Firefighter strike
A firefighter directs a fire engine back into the station before a strike in West Bromwich in 2013 Reuters

Firefighters across England have started a fresh 24-hour strike in a row over pensions.

The Fire Brigades Union (FBU) said the action follows the government's decision to commence the parliamentary procedure to implement regulations for an "unfair, unaffordable and unworkable" pension scheme.

"Firefighters in England are reluctantly calling further strike action today as a direct result of the Westminster government's failure to listen and negotiate over pensions," said Matt Wrack, the general secretary of the FBU.

"Firefighters are asking the Westminster government to immediately open genuine negotiations to resolve this dispute.

"They should also hold a House of Commons debate to fully scrutinise the legislation and there should be a parliamentary vote on the regulations."

The parties are locked into an ongoing dispute over a proposal from the government to increase the retirement age of firefighters from 55 to 60.

The Fire Minister Penny Mordaunt said the action, which started at 09.00 am, is "completely unnecessary" and that she was disappointed with the FBU.

"This strike action is completely unnecessary and we are disappointed by the FBU's decision, which does nothing but damage the good reputation of the fire and rescue service," Mordaunt said.

"The government has worked hard to give firefighters one of the most generous pensions in the public sector.

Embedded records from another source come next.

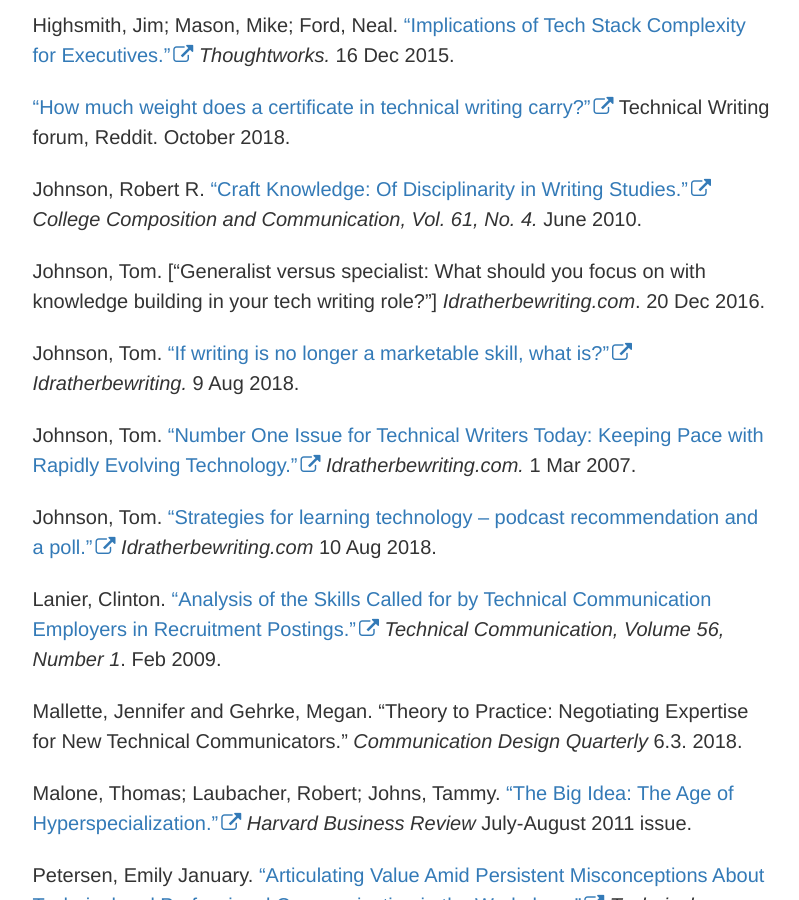
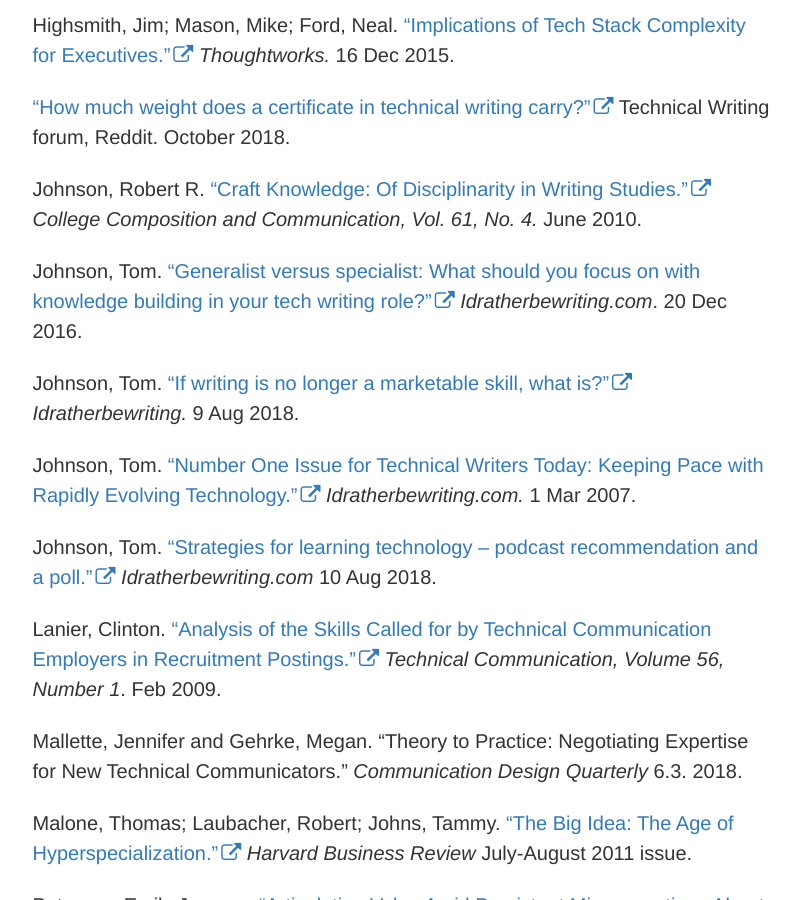
Before and after one commit to tomjoht/simplifying-complexity, a Jekyll site: the page built from _docs/both-a-generalist-and-specialist-through-technical-acuity.md, in a window 1280 px wide and 900 px high, scrolled down 31627 px. Shown: the whole window, without its empty margins (355-1154 px from the left). Built offline with Jekyll 4.4.1, drawn with Linux system fonts in a browser that asks for light colours; nearby versions of some CDN libraries; comment, search, counter and statistics services are not loaded; a style sheet for code colours, icons or effects is not loaded; some of the changed lines change nothing that is shown.

Commit message:
fix typo

```diff
--- a/_docs/both-a-generalist-and-specialist-through-technical-acuity.md
+++ b/_docs/both-a-generalist-and-specialist-through-technical-acuity.md
@@ -332,6 +332,16 @@
 
 Possessing both acuities is surely the best route, but in my experience it isn't practical. Learning how to skillfully interact with experts to gather, develop, and articulate their knowledge might be more essential than sometimes assumed. Being able to pull information out of engineer's heads, knowing the right questions to ask based on the user experience, understanding how to iterate on content based on ongoing feedback, etc., might trump more one-dimensional technical knowledge. At any rate, this balance between specialized knowledge and generalist knowledge surely remains at the heart of the tech comm profession. It is an issue I continue to struggle with.
 
+
+{% comment %}
+maybe don't promote the idea that tech is getting more complex. maybe it's more that tech writers are supporting more and more engineers. take this growth of 50,000 engineers versus the number of tech writers. now take the fact that you have 10 projects and so you're spread really thin. things might look more complex to you, even if they're not.
+
+also, your solution in becoming both a specialist and generalist. present the calculus legrangier's multipliers problem. but your solution is to do 3 tech pmodorors firs tthing in the morning before you work on anything else. this puts me in the learning mindset. makes my brain more likely to learn. focus soluely on what i'm struggling to understand in the doc. this narrows the scope. only drawback is that this slows down my productivity, but it's a double edged sword because the dumber you are, the less productive you are even if you feel like you're working hard.
+
+maybe cite your survey that the #1 thing users do to be more 10X in the workplace is to increwase their technical acumen. thius is how yo uincrease your productivity. don't just leave people hanging. leave people with a solution. yes, cite your survey responses to this one. but then pair them up with the one about how much time people spend.
+
+{% endcomment %}
+
 ## Your reactions and input
 
 If you'd like to take a survey to help me understand how much you agree or disagree with the assertions I made in this post, you can [take the survey here](http://bit.ly/tomtrends).
@@ -364,7 +374,7 @@
 
 Johnson, Robert R. ["Craft Knowledge: Of Disciplinarity in Writing Studies."](https://www.jstor.org/stable/27917868) *College Composition and Communication, Vol. 61, No. 4.* June 2010.
 
-Johnson, Tom. ["Generalist versus specialist: What should you focus on with knowledge building in your tech writing role?"] *Idratherbewriting.com*. 20 Dec 2016.
+Johnson, Tom. ["Generalist versus specialist: What should you focus on with knowledge building in your tech writing role?"](https://idratherbewriting.com/2016/12/20/changing-roles-of-technical-writers) *Idratherbewriting.com*. 20 Dec 2016.
 
 Johnson, Tom. ["If writing is no longer a marketable skill, what is?"](https://idratherbewriting.com/2018/08/09/writing-no-longer-a-skill/) *Idratherbewriting.* 9 Aug 2018.
 
```
Also changed, not shown: _docs/reducing-complexity-by-shaping-into-schemas-esp-story.md (+1 -1 lines).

"The scheme that is currently before parliament provides greater ill-health and death benefits than the FBU's preferred approach and I believe that the approach we are using will be fairer on all, supporting those wishing to work longer – something absolutely essential if the firefighters' pension scheme is to remain sustainable."